I’m not sure who finds this more stressful, me or George… Even when I am walking Rio, I want his focus on me and not to be pulling to meet other dogs.
Not only that, but dogs meeting on leash are far too restricted, often they cannot express appropriate body language, and become frustrated, triggering a reaction.
Today I had to cross the street several times before getting the message across to the owner that my dog did not want to meet his dog! And yes, it is a little stalkerish….
Be aware of any exits that you can move towards to dodge the other dogs. Unfortunately, far too often, other owners see someone with a dog and decide to move towards them for the dogs to greet each other. This is where you need to be a hero and request space for your dog! Be polite but firm. Even we as humans, don’t wish to meet everyone we cross in the streets!
The Flexi Lead Dog
Flexi lead dogs seem to just appear out of nowhere and make me very nervous, I can just smell disaster waiting to happen.
I avoided the flexi lead dog like the plague today even though he was on the opposite side of the road. Mostly because I knew that if that dog reacted to George, it would trigger a reaction from George, and the leash was so extended that the dog could run into the road and get injured or reach George, or the lead could fly out of the teenagers hand and he would lose control of the dog.
Out of all of the situations, this one is the most worrying just because of the lack of control people have with a flexi lead and how easily they are pulled out of the hand.
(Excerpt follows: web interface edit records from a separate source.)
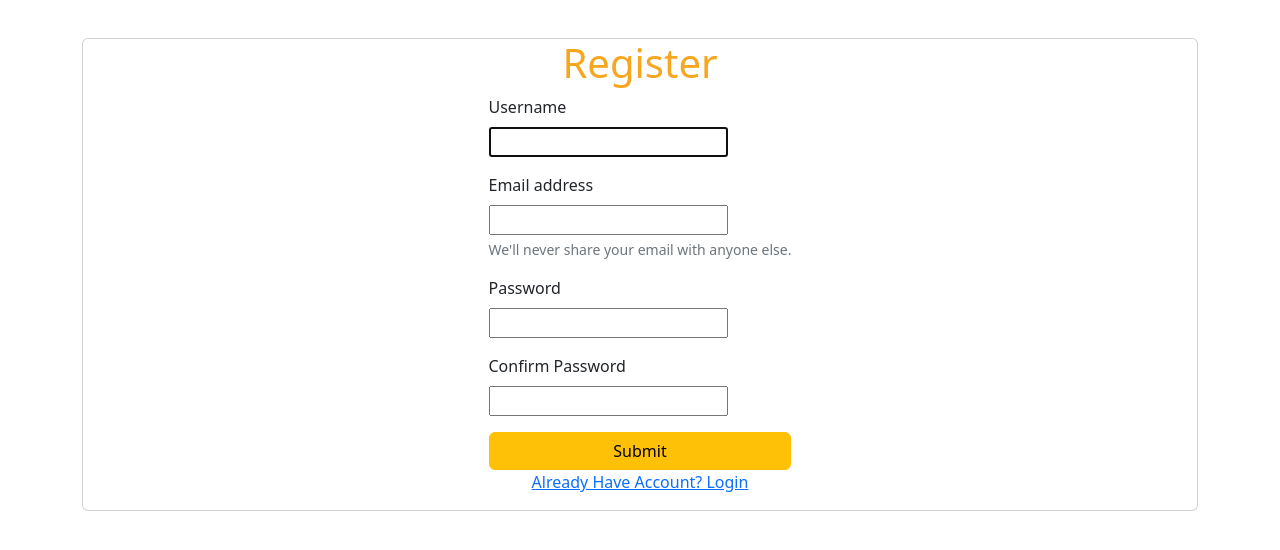
After one commit to Paramasivan-T/ecom, a Django app: page /register/ in a window 1280 px wide. The commit adds this page. Shown: the top 550 px of the page. Run offline with Django 4.2, Linux system fonts and the light colour scheme.

Commit message:
login added

```diff
--- a/ecomsite/ecomsite/urls.py
+++ b/ecomsite/ecomsite/urls.py
@@ -22,5 +22,10 @@ urlpatterns = [
     path('', views.index, name='index'),
     path('<int:id>/',views.detail, name='detail'),
     path('checkout/', views.checkout, name='checkout'),
+
+    path('login/', views.loginPage, name='login'),
+    path('register/', views.registerPage, name='register'),
+    path('logout/', views.logoutUser, name='logout'),
+
     path('admin/', admin.site.urls),
 ]
--- /dev/null
+++ b/ecomsite/shop/forms.py
@@ -0,0 +1,8 @@
+from django.contrib.auth.forms import UserCreationForm
+from django import forms
+from django.contrib.auth.models import User
+
+class CreateUserForm(UserCreationForm):
+    class Meta:
+        model = User
+        fields = ['username', 'email', 'password1', 'password2']
--- a/ecomsite/shop/templates/shop/index.html
+++ b/ecomsite/shop/templates/shop/index.html
@@ -42,6 +42,11 @@
                               Cart(0)
                             </button>
                         </li>
+                        <div class="d-flex ">
+                        <li class="nav-item">
+                            <a class="nav-link" href="{% url 'logout' %}">{{ request.user }} (Logout)</a>
+                          </li>
+                          </div>
                       </ul>
                     </div>
                   </nav>
--- /dev/null
+++ b/ecomsite/shop/templates/shop/register.html
@@ -0,0 +1,56 @@
+{% load static %}
+<!DOCTYPE html>
+<html lang="en">
+<head>
+    <meta charset="UTF-8">
+    <meta name="viewport" content="width=device-width, initial-scale=1.0">
+    <title>Amazon - Register</title>
+    <link rel="icon" type="image/x-icon" href="https://cdn0.iconfinder.com/data/icons/most-usable-logos/120/Amazon-512.png">
+    <link href="https://cdn.jsdelivr.net/npm/bootstrap@5.2.3/dist/css/bootstrap.min.css" rel="stylesheet" integrity="sha384-rbsA2VBKQhggwzxH7pPCaAqO46MgnOM80zW1RWuH61DGLwZJEdK2Kadq2F9CUG65" crossorigin="anonymous">
+    <script src="https://cdn.jsdelivr.net/npm/@popperjs/core@2.11.6/dist/umd/popper.min.js" integrity="sha384-oBqDVmMz9ATKxIep9tiCxS/Z9fNfEXiDAYTujMAeBAsjFuCZSmKbSSUnQlmh/jp3" crossorigin="anonymous"></script>
+<script src="https://cdn.jsdelivr.net/npm/bootstrap@5.2.3/dist/js/bootstrap.min.js" integrity="sha384-cuYeSxntonz0PPNlHhBs68uyIAVpIIOZZ5JqeqvYYIcEL727kskC66kF92t6Xl2V" crossorigin="anonymous"></script>
+</title>
+</head>
+<style>
+.card-center{
+    display: flex;
+    align-items: center;
+    justify-content: center;
+}
+</style>
+<body>
+    <div class="container" style="padding-top: 3%;">
+            <div class="col-md-12">
+            <div class="card card-center" style="align-items: center; justify-content: center;">
+                <h1 class="card-title" style="text-align: center; color: rgb(246 166 31);">Register</h1>
+                <form method="post">
+                    {% csrf_token %}
+                    <div class="mb-3">
+                      <label for="exampleInputEmail1" class="form-label">Username</label>
+                      <div>{{form.username}}</div>
+                    </div>
+                    <div class="mb-3">
+                        <label for="exampleInputEmail1" class="form-label">Email address</label>
+                       <div> {{form.email}}</div>
+                        <div id="emailHelp" class="form-text">We'll never share your email with anyone else.</div>
+                      </div>
+                    <div class="mb-3">
+                      <label for="exampleInputPassword1" class="form-label">Password</label>
+                      <div>{{form.password1}}</div>
+                    </div>
+                    <div class="mb-3">
+                        <label for="exampleInputPassword1" class="form-label">Confirm Password</label>
+                        <div class="col-md-12">{{form.password2}}</div>
+                      </div>
+                    <input type="submit" class="col-md-12 btn btn-warning" name="createUser">
+                  </form>
+
+                  {{form.errors}}
+
+                  <div>
+                  <a href="{% url 'login' %}"><p>Already Have Account? Login</p></a></div>
+                </div>
+            </div>
+        </div>
+</body>
+</html>
--- a/ecomsite/shop/views.py
+++ b/ecomsite/shop/views.py
@@ -1,10 +1,15 @@
-from django.shortcuts import render
+from django.shortcuts import render, redirect
 from .models import Order, Product
 from django.core.paginator import Paginator
+from django.contrib.auth.forms import UserCreationForm
+from .forms import CreateUserForm
+from django.contrib import messages
+from django.contrib.auth import authenticate, login, logout
+from django.contrib.auth.decorators import login_required
 
+@login_required(login_url= 'login')
 def index(request):
     product_objects = Product.objects.all()
-
 
     #Search Code
     item_name = request.GET.get('item_name')
@@ -18,12 +23,12 @@ def index(request):
 
     return render(request, 'shop/index.html', {'product_objects':product_objects})
 
-
+@login_required(login_url= 'login')
 def detail(request, id):
     product_object = Product.objects.get(id=id)
     return render(request, 'shop/detail.html', {'product_object':product_object})
 
-
+@login_required(login_url= 'login')
 def checkout(request):
 
     if request.method == "POST":
@@ -41,3 +46,43 @@ def checkout(request):
         order.save()
 
     return render(request, 'shop/checkout.html')
+
+
+def loginPage(request):
+    if request.user.is_authenticated:
+        return redirect('index')
+    else:
+        if request.method == 'POST':
+            username = request.POST.get('username')
+            password = request.POST.get('password')
+            user = authenticate(request=request, username=username, password=password)
+
+            if user is not None:
+                login(request, user)
+                return redirect('index')
+            else:
+                messages.info(request, 'Username Or Password is incorrect')
+
+        context={}
+        return render(request, 'shop/login.html', context)
+
+def registerPage(request):
+    if request.user.is_authenticated:
+        return redirect('index')
+    else:
+        form = CreateUserForm()
+        if request.method == 'POST':
+            form = CreateUserForm(request.POST)
+            if form.is_valid():
+                form.save()
+                username = form.cleaned_data.get('username')
+                messages.success(request, f"Account Successfully Created for {username}")
+                return redirect('login')
+
+        context={'form': form}
+        return render(request, 'shop/register.html', context)
+
+@login_required(login_url= 'login')
+def logoutUser(request):
+    logout(request)
+    return redirect('login')
```
Also changed, not shown: ecomsite/shop/templates/shop/login.html (added, +49 -0 lines), ecomsite/shop/urls.py (deleted, +0 -7 lines), ecomsite/db.sqlite3.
In this situation it is best to do everything possible to avoid a reaction with the other dog. I managed to spot the dog from about 20 metres away and quickly changed course down a side street until the dog had safely passed. Sometimes being a hero is just about predicting situations and avoiding at all costs.
Are you your dog’s hero?
Dogs can’t tell us what they want, so we have to take control for them. The most important thing is that George is not reacting. And while he is not reacting he, is learning how to walk by and deal with these situations the right way.
All of the instances that I encountered today could have sent George into meltdown and set us back months. But with careful management and assertiveness towards other owners we actually had a rather enjoyable walk!
Do you have a grumpy dog? Tell us about them in the comments 😀